Web page revision data
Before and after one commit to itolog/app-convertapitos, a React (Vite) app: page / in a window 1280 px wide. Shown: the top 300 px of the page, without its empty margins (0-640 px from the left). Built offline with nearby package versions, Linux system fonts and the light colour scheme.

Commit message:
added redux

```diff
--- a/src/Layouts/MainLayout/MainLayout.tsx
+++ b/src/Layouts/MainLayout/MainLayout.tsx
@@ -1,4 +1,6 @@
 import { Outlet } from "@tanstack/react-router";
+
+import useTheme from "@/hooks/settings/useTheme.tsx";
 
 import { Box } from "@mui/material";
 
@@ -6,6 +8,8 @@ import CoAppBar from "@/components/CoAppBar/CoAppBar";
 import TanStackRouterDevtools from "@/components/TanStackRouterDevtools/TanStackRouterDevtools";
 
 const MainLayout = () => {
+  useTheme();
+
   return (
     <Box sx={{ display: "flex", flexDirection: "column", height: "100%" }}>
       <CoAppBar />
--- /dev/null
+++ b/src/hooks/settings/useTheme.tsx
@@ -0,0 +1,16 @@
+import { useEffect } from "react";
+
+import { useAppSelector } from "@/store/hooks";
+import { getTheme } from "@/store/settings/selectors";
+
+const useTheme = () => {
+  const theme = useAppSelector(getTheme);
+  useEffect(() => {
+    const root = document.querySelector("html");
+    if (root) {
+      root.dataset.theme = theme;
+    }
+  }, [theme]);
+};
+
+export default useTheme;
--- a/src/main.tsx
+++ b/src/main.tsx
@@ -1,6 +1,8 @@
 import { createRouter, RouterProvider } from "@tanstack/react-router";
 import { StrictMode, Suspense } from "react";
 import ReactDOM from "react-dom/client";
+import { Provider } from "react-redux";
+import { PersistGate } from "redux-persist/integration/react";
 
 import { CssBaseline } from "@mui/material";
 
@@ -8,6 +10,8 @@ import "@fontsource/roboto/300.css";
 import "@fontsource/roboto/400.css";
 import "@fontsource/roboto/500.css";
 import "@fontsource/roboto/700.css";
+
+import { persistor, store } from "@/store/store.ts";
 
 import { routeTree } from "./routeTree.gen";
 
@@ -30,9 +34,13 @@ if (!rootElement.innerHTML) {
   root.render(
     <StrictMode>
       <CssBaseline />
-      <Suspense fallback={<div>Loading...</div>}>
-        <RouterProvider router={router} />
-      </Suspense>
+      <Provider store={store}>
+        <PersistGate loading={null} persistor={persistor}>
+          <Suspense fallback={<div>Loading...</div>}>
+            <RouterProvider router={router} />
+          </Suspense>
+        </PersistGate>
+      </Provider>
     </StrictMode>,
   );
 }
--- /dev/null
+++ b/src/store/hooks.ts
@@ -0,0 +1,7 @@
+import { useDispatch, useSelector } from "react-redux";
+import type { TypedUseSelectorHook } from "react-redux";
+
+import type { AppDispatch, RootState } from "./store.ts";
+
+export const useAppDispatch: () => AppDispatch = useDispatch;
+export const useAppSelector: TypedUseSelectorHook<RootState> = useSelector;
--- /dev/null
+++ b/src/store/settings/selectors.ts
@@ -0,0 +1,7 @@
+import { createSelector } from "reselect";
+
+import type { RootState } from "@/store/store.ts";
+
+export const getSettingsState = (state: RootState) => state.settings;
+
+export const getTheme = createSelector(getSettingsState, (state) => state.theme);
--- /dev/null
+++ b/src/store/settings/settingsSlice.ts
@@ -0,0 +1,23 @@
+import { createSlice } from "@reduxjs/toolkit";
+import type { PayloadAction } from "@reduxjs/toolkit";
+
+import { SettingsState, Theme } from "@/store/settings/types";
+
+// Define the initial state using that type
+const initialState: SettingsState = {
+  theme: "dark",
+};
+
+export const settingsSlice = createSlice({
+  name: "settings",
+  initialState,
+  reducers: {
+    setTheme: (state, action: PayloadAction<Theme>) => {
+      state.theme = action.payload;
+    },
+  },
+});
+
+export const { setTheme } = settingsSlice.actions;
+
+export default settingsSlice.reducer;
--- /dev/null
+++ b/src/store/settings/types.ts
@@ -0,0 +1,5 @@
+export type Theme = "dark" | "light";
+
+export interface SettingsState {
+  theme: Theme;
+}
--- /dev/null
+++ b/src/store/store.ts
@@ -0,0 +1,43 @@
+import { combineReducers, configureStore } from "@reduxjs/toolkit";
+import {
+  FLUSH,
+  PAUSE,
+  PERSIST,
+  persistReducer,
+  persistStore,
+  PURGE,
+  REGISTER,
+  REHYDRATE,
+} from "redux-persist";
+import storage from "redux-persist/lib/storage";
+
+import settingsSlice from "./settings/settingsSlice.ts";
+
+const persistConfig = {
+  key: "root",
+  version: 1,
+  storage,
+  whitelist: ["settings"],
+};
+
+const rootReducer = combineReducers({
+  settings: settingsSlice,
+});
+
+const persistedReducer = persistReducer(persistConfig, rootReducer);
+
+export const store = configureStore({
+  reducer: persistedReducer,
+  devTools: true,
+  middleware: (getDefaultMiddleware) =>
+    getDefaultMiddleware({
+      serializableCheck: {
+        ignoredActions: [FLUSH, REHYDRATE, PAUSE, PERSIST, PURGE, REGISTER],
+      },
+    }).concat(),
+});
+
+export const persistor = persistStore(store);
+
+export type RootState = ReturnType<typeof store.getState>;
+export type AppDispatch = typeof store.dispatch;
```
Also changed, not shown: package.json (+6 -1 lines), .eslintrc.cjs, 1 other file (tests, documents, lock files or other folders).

WHAT YOU NEED TO DO
Lines from the records above that hold "MainLayout" are the ones to list.

TASK RESULT
--- a/src/Layouts/MainLayout/MainLayout.tsx
+++ b/src/Layouts/MainLayout/MainLayout.tsx
 const MainLayout = () => {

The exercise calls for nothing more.